Tag Archives: Autism Mom

Autism Mom: Why the World May Be Shutting Down

By Melody Kraemer

The world is shutting down, so it may seem. Though is it? Or is the universe telling us something? We have been ‘social distancing” for years. Ever since we became the electronic world, people don’t seem to talk nor communicate.

Everywhere you look, people are on their electronic devices. Many people for a very long time have not looked up from their phones.

I have seen people in restaurants on their phones and not focusing on the person in front of them. I walk by people on the streets and they will bump into me not paying attention. Many car accidents I have read are caused by texting. So this social distancing is not new, it’s just now we can’t stand next to each other unless they are six feet away. But let’s be honest, many people never realized there was someone who was standing next to them.

Maybe now we can get a grasp on life and think about what there is out there. There is a world of beauty and people that will smile at you.

Sometimes I felt so alone in a world of people, why because some have no idea who or what is around them. Some never look up from their phones to see a smile in front of them. Or they are too busy worrying about the next selfie to post from where they are.

Now that everything has shut down and nowhere to go, maybe, just maybe, some will look up from their phones and see there’s a beautiful family in front of them and put down the electronics and get back to basics.

Enjoy the quiet moments, smile at the simple things, and have fun by talking, what a concept. Hopefully, on the other side of this crisis, life will be better, friendships and families will be stronger. Plus, the love of electronics will subside and the world will become a more delightful connected place between one another.

Melody Kraemer is the Editor and Publisher of Macaroni Kid Jurupa Valley-Eastvale and Autism Mom Adventures. For more information or general encouragement, feel free to email her at: autismmomofboys@gmail.com.

Autism Mom: Are You Happy?

Columnist Melody Kraemer, AKA: Autism Mom

By Melody Kraemer

Are you happy? I am. I wake up each day with a grateful heart. I do get questioned at times of how I can be happy and stay positive with so much going on in my life. Plus, raising two autistic boys who need constant care and attention.

I am not saying my life is perfect. I’m not saying I don’t cry most days and I’m not saying life is easy. I am saying I am happy.

But you cry, how can you be happy, another question I get asked.

God chose me to have, love, and raise these two special boys.

They may be a handful and life can be overwhelming though, at the end of the day, my heart is filled with joy and love.

I have the patience that I didn’t know I had. I have learned to be so understanding, and I’ve learned to enjoy the simplest smallest things in life. I’ve learned to stop and smell the flowers, though my little one will eat them if I let him. I’ve learned to enjoy life and be silly, along this autism road I am on.

I have met some of the most exceptional people on this autism road who have become my supporters, my cheerleaders, my sounding block and close friends.

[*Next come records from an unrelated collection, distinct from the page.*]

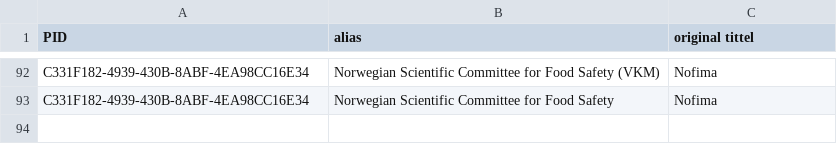
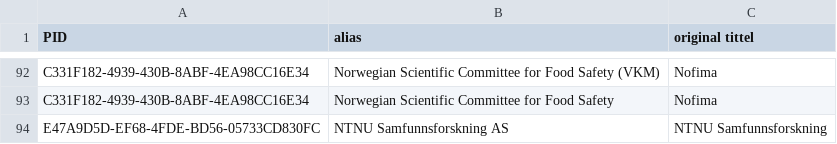
Before and after one commit to BIBSYSDEV/nva-brage-migration, a CSV file: src/main/resources/publisher_channel_registry_aliases.csv, drawn as a sheet; only a part is shown, gaps mark what is left out.

Commit message:
NP-45700-bug-associated-artifacts, wip

```diff
--- a/src/main/resources/publisher_channel_registry_aliases.csv
+++ b/src/main/resources/publisher_channel_registry_aliases.csv
@@ -93 +93,2 @@
 "C331F182-4939-430B-8ABF-4EA98CC16E34";"Norwegian Scientific Committee for Food Safety";"Nofima"
+"E47A9D5D-EF68-4FDE-BD56-05733CD830FC";"NTNU Samfunnsforskning AS";"NTNU Samfunnsforskning"
```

I am thankful and happy every day that God chose this road for me. Did I want or ask for the autism world? No, I didn’t! The autism world chose me. I’m happy despite the obstacles in the road of my life. I have the most amazing kids and the most gracious God who loves me unconditionally and will never leave me and just knowing that is comfort and happiness. “Happiness is not having what you want. It is wanting what you have.” ― Rabbi Hyman Schachtel

Melody Kraemer is the Editor and Publisher of Macaroni Kid Jurupa Valley-Eastvale and Autism Mom Adventures. For more information or general encouragement, feel free to email her at: autismmomofboys@gmail.com.

Autism Mom: Ice Cream

Columnist Melody Kramer, AKA: Autism Mom

By Melody Kramer

“Don’t let your ice cream melt by looking at someone else’s sprinkles” Wow, isn’t that the truth?

 When I heard this the other day,  it was so accurate. I am not sure there’s even a better way to describe not to be envious or jealous of someone’s blessings (sprinkles).
 I used to let my ice cream melt by counting other people’s “sprinkles.”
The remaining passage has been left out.